• INPUT FOR THIS TASK
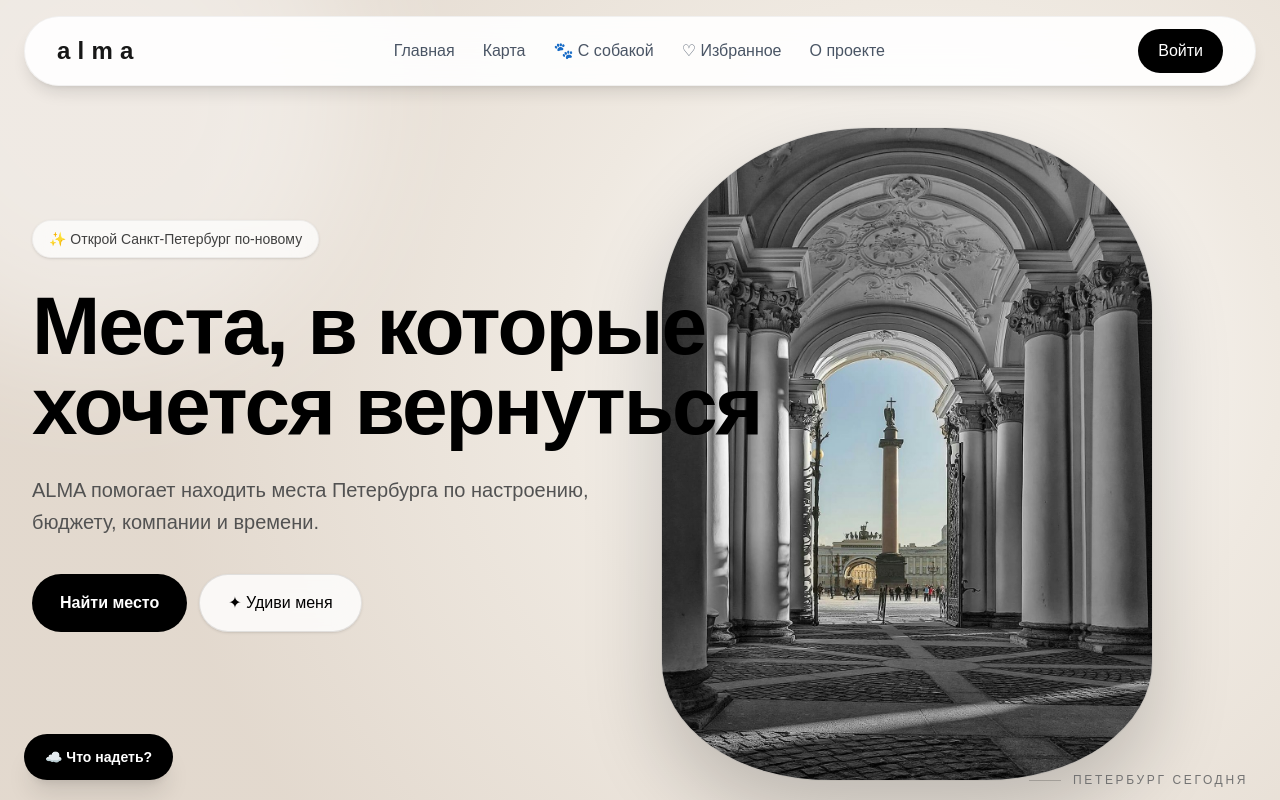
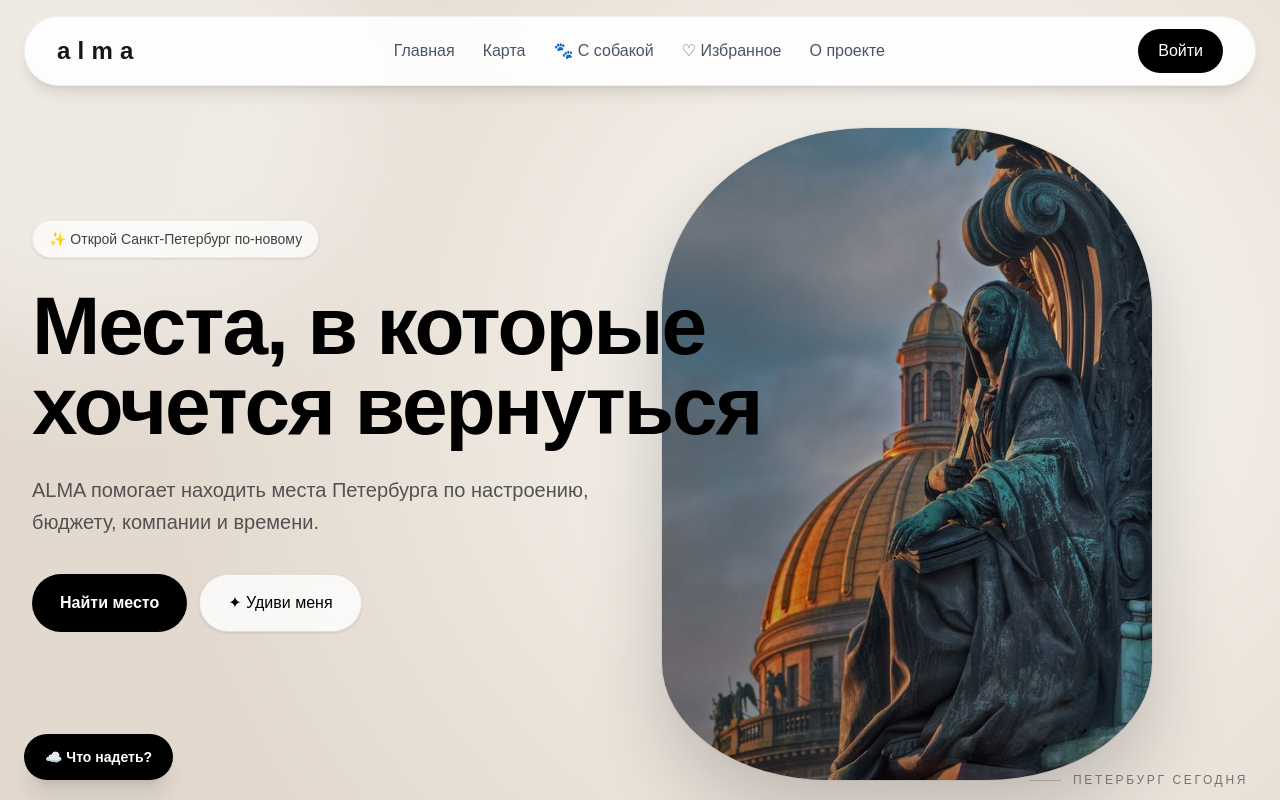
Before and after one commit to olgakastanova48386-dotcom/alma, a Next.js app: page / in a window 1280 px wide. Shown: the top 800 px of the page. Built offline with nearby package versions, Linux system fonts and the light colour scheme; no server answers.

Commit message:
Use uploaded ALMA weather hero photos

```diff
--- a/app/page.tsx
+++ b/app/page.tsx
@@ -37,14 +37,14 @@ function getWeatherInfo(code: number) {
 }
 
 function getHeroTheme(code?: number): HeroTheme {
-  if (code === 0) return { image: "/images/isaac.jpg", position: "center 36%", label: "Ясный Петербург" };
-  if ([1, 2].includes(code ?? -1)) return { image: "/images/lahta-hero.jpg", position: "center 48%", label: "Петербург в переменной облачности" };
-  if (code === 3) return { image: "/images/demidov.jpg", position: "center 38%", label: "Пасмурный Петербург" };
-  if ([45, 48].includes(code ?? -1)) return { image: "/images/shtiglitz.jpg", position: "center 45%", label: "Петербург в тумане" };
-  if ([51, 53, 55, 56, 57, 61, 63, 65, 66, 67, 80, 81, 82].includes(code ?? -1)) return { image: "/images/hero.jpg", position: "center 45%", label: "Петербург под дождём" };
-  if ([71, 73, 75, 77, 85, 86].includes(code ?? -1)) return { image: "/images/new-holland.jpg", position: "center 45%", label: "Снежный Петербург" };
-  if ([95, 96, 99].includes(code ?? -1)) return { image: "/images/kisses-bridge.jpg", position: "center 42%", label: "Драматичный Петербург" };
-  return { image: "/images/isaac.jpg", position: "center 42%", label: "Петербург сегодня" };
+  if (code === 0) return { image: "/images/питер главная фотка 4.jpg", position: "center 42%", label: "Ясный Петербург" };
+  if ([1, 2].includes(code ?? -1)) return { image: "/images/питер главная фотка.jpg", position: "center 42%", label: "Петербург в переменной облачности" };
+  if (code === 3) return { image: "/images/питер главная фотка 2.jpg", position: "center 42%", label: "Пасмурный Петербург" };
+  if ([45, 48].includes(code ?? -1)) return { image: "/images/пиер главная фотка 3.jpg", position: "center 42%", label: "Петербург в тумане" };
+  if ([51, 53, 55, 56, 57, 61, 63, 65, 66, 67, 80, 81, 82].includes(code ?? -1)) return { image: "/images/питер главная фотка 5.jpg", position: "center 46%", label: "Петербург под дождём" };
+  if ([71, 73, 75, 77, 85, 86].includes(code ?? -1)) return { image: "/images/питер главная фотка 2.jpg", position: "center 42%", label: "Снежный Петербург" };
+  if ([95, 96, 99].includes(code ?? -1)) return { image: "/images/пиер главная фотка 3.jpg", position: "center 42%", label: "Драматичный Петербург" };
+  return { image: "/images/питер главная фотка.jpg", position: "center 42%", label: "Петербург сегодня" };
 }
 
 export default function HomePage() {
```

* * *

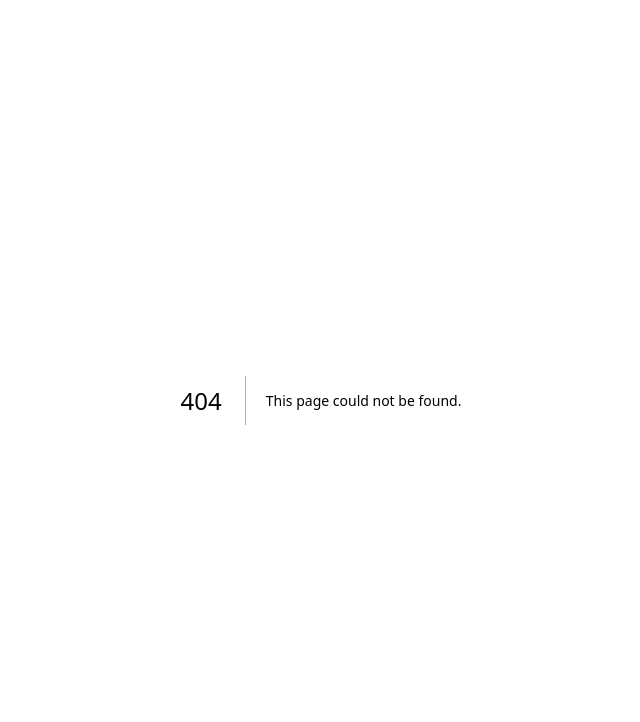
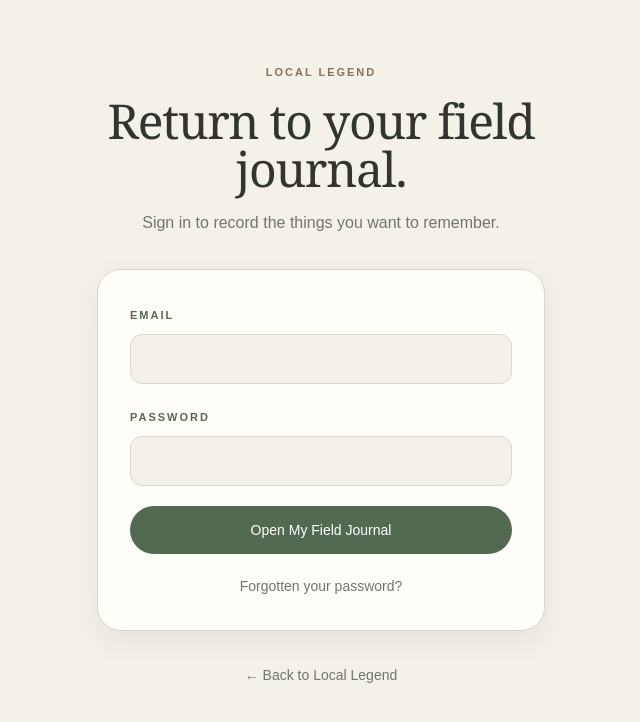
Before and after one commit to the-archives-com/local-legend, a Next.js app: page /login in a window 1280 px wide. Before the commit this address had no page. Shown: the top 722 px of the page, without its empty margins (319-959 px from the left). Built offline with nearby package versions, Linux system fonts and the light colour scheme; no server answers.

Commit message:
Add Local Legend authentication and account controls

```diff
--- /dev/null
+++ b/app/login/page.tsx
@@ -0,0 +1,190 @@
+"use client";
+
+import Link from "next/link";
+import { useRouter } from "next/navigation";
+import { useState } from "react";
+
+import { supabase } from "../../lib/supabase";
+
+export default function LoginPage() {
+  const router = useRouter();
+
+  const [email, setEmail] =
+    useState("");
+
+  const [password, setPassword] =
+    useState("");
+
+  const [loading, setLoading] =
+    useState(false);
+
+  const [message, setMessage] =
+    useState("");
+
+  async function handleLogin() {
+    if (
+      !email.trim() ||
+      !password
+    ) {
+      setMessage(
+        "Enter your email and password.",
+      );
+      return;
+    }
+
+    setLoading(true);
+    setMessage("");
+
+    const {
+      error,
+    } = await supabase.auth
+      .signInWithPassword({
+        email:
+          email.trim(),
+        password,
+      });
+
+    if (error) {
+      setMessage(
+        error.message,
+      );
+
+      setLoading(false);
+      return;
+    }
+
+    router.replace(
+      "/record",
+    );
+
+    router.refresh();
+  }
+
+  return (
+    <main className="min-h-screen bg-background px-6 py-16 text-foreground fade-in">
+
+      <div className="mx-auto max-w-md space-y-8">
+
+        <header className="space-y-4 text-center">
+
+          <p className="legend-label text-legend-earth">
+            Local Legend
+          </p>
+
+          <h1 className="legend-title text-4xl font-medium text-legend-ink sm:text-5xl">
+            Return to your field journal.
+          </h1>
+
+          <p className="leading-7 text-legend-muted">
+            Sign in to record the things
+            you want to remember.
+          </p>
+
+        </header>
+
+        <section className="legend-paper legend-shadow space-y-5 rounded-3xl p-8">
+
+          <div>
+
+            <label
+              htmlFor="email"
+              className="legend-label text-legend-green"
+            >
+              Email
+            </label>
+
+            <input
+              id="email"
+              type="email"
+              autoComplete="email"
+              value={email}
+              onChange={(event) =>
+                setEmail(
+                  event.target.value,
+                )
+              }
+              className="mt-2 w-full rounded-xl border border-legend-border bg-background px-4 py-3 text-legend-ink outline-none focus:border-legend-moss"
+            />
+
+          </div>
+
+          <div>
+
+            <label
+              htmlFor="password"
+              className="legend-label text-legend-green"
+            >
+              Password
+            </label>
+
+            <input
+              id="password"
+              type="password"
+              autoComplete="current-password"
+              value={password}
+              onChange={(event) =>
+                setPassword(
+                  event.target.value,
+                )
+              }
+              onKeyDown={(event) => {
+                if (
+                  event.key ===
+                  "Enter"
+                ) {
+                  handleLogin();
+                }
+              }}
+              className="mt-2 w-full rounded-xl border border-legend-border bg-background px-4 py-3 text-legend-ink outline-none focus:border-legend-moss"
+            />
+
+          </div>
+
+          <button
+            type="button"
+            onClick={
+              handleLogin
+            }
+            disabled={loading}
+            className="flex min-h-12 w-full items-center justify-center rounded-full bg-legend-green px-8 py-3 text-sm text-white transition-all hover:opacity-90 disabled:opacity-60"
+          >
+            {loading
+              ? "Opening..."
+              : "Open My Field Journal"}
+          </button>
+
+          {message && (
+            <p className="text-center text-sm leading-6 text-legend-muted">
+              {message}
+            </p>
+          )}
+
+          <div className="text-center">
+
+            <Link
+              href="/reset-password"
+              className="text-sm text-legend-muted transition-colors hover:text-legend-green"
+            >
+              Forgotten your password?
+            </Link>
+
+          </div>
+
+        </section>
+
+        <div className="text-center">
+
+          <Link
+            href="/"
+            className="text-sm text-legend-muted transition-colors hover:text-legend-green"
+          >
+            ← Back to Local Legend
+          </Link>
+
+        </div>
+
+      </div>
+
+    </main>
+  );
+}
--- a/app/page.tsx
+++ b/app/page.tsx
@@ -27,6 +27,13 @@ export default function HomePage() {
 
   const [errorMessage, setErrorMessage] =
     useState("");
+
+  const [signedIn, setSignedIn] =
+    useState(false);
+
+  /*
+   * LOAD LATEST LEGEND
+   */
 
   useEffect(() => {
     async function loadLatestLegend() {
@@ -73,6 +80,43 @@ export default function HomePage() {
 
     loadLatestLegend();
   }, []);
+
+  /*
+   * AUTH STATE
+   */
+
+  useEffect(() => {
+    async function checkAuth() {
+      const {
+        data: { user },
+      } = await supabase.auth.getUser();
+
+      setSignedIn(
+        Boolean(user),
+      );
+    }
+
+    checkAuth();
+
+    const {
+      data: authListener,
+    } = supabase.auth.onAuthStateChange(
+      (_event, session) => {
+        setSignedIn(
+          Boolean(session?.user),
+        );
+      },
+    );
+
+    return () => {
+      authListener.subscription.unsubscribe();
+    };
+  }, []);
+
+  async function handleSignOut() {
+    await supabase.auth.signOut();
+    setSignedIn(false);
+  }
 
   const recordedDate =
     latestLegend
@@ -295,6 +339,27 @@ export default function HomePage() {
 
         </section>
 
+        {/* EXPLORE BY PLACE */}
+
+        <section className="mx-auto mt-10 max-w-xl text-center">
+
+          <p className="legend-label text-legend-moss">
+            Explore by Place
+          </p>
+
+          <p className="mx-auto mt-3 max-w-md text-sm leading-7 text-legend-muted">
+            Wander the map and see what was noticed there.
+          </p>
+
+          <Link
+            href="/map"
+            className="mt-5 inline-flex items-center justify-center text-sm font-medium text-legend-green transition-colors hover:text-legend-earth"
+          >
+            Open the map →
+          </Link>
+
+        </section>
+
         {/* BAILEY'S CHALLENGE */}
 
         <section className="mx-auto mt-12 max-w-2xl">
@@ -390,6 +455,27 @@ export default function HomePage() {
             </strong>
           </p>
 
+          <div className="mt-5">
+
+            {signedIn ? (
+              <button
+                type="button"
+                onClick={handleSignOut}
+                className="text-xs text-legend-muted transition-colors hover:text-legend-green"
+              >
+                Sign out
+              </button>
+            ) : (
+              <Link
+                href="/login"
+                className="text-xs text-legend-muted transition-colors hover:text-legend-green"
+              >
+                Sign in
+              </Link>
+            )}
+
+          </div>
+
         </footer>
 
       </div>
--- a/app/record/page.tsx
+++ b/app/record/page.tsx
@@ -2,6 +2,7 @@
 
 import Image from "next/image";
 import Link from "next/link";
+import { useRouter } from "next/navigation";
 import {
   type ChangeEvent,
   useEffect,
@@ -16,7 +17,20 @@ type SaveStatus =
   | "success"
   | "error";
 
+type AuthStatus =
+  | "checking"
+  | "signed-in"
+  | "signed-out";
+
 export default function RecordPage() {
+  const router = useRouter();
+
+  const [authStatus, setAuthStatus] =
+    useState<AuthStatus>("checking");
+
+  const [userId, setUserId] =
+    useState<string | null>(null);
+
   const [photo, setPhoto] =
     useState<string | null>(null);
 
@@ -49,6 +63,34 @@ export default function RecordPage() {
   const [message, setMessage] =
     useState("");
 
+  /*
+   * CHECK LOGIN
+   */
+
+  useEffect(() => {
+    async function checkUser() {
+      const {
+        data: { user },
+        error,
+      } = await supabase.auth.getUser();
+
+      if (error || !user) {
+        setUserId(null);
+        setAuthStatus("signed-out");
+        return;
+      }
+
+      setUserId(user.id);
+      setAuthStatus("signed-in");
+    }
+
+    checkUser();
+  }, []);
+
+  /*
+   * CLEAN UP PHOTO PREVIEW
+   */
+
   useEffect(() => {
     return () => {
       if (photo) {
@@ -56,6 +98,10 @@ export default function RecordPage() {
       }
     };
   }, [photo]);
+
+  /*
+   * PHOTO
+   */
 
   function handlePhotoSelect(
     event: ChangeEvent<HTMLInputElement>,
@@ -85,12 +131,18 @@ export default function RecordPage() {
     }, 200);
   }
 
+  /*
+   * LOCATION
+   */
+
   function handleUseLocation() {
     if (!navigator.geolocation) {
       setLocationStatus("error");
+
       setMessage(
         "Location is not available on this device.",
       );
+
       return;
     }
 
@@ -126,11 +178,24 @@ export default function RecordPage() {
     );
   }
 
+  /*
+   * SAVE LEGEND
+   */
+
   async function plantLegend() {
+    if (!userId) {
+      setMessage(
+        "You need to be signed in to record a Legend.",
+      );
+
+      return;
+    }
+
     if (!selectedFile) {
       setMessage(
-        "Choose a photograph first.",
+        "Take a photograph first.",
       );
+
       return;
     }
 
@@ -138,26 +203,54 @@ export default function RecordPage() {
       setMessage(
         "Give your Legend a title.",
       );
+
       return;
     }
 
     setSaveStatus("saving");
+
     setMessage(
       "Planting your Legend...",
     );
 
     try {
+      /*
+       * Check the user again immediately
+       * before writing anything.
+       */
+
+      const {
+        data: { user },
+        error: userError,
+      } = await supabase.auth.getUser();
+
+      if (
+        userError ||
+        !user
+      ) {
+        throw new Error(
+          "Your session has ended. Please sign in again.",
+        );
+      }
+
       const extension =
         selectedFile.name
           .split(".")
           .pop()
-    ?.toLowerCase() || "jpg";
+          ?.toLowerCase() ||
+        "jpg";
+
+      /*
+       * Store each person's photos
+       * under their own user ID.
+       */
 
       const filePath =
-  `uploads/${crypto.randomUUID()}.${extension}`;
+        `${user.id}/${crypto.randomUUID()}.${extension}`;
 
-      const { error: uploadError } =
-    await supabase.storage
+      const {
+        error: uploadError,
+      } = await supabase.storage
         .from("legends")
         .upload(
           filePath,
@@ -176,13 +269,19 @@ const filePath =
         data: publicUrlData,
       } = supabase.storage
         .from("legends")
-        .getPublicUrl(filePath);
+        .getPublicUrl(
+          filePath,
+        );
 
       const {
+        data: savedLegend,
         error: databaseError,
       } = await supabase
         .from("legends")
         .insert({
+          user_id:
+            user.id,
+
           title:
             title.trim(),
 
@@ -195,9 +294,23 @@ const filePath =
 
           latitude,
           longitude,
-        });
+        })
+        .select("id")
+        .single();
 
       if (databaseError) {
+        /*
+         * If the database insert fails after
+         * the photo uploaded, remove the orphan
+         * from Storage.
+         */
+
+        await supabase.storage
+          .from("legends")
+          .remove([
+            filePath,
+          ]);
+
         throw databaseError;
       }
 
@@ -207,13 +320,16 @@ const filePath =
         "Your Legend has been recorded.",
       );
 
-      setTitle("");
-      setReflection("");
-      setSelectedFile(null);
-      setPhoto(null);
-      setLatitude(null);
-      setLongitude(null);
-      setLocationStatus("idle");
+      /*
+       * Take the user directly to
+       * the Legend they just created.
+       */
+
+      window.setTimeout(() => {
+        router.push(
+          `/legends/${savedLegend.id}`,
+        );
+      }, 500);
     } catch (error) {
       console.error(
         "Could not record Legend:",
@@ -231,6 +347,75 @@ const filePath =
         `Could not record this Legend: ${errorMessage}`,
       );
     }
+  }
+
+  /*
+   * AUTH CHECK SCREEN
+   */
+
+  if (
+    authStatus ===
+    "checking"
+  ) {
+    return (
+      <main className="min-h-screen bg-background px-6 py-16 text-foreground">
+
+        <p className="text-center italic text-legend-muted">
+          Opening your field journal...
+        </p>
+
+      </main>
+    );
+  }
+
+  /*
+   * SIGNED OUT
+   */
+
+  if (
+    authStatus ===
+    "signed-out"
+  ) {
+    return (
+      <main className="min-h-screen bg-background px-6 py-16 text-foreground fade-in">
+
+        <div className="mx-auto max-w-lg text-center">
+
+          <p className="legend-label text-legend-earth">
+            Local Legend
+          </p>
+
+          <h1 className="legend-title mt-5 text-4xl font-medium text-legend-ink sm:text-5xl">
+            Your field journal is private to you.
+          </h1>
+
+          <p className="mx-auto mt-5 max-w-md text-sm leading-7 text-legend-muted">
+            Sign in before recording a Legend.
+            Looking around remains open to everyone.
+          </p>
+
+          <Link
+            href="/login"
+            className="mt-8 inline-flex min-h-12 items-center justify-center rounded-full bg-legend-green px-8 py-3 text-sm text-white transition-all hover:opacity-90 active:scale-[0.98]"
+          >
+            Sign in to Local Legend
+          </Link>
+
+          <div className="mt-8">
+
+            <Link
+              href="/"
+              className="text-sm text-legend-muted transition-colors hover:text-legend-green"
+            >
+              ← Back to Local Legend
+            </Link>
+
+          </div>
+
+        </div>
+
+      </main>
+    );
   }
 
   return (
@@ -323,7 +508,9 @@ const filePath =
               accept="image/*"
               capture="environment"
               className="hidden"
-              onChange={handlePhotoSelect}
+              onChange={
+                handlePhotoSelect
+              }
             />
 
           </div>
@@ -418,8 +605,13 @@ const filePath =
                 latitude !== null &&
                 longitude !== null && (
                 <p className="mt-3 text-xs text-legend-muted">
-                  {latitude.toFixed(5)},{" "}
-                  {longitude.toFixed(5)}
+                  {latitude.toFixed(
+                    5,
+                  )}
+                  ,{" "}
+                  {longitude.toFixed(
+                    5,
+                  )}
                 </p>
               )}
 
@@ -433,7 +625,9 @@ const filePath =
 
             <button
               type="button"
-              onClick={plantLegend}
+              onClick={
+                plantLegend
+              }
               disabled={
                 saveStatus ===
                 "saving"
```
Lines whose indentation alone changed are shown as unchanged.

• WORK ORDER
Copy out every line from the data above that has "Take" in it.

• EXERCISE RESULT
+        "Take a photograph first.",
+       * Take the user directly to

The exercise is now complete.